The court also found Dunston failed to meet the reasonable time requirement of section 946.6. Dunston's attorney filed the applications for leave to file late claims with the appropriate governmental agencies on the last day of the one year period following the accrual of the cause of action. This constituted a delay of one and one-half months from the date Dunston alleges she discovered the governmental negligence. Under the circumstances here, it was not an abuse of discretion for the court to find this was an unreasonable delay. (See Hasty v. County of Los Angeles (1976) 61 Cal.App.3d 623, 131 Cal.Rptr. 347.)
For the foregoing reasons, the judgment below is affirmed.
1. Government Code section 911.2 provides in part: “A claim relating to a cause of action for death or for injury to person or to personal property ․ shall be presented ․ not later than the 100th day after the accrual of the cause of action ․”

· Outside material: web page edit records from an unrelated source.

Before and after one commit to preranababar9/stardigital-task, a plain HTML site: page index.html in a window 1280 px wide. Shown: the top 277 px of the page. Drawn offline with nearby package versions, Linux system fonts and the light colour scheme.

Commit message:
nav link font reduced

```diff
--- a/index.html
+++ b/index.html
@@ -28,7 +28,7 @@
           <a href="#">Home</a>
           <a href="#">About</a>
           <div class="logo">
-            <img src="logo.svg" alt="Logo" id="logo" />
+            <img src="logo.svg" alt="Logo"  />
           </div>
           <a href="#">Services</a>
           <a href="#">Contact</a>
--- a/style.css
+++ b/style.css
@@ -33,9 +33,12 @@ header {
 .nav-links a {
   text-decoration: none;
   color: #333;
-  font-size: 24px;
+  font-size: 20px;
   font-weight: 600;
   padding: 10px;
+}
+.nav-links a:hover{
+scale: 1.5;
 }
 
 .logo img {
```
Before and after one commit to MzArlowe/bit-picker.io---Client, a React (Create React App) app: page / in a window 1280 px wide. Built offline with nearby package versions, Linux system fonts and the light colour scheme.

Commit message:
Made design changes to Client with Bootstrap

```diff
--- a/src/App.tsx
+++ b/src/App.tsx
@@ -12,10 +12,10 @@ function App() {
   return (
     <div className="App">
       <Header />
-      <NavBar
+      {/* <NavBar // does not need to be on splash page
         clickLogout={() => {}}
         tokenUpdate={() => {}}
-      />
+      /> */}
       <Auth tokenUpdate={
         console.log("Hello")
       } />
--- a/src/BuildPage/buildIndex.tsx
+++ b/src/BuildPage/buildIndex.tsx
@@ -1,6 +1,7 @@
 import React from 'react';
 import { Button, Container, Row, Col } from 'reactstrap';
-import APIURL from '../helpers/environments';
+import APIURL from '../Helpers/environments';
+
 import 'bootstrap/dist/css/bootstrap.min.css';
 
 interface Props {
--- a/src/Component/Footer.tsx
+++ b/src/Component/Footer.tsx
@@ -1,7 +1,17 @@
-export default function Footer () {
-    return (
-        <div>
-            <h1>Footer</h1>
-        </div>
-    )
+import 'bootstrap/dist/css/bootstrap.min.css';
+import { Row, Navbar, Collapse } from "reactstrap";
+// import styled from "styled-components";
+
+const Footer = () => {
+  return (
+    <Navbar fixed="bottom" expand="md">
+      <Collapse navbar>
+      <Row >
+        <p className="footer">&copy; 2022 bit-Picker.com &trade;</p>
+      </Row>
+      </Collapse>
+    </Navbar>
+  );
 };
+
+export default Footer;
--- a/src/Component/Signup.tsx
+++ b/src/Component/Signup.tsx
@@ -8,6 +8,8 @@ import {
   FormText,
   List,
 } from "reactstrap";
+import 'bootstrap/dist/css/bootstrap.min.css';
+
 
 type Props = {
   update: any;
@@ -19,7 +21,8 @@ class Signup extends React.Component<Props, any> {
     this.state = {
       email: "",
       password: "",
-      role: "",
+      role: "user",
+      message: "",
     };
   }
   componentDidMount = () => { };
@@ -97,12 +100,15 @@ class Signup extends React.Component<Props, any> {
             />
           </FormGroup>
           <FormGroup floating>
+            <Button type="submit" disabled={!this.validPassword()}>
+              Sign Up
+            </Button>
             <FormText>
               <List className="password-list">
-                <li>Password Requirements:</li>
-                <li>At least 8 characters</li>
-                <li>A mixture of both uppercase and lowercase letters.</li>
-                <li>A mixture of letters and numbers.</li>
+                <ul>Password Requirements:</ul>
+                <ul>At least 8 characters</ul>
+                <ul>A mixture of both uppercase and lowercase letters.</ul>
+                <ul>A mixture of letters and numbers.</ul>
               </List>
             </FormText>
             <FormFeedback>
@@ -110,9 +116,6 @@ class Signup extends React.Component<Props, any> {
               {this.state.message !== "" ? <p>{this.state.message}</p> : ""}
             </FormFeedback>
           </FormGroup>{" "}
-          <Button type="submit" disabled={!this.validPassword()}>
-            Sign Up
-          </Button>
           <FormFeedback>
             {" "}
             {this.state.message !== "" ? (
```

2. Although the court denied the motion for reconsideration, the record reveals the court considered the additional declarations presented by Dunston and indicated her ruling would not change. Therefore, our review of the petition for relief from compliance with the claims statutes includes all the evidence, and we treat the motion for reconsideration as having been granted.
3. Unless otherwise indicated, all statutory references hereafter are to the Government Code.
4. Government Code section 946.6 provides in part: “(c) The court shall relieve the petitioner from the provisions of Section 945.5 if the court finds that the application to the board under Section 911.4 was made within a reasonable time not to exceed that specified in subdivision (b) of Section 911.4 ․ and that: [¶] (1) The failure to present the claim was through mistake, inadvertence, surprise or excusable neglect ․”Section 911.4 provides in part: “(a) When a claim that is required by Section 911.2 to be presented not later than the 100th day after the accrual of the cause of action is not presented within such time, a written application may be made to the public entity for leave to present such claim. [¶] (b) The application shall be presented to the public entity ․ within a reasonable time not to exceed one year after the accrual of the cause of action and shall state the reason for the delay in presenting the claim ․”
WALLIN, Associate Justice.
TROTTER, P.J., and SONENSHINE, J., concur. Rehearing denied; BIRD, C.J., and LUCAS, J., dissenting.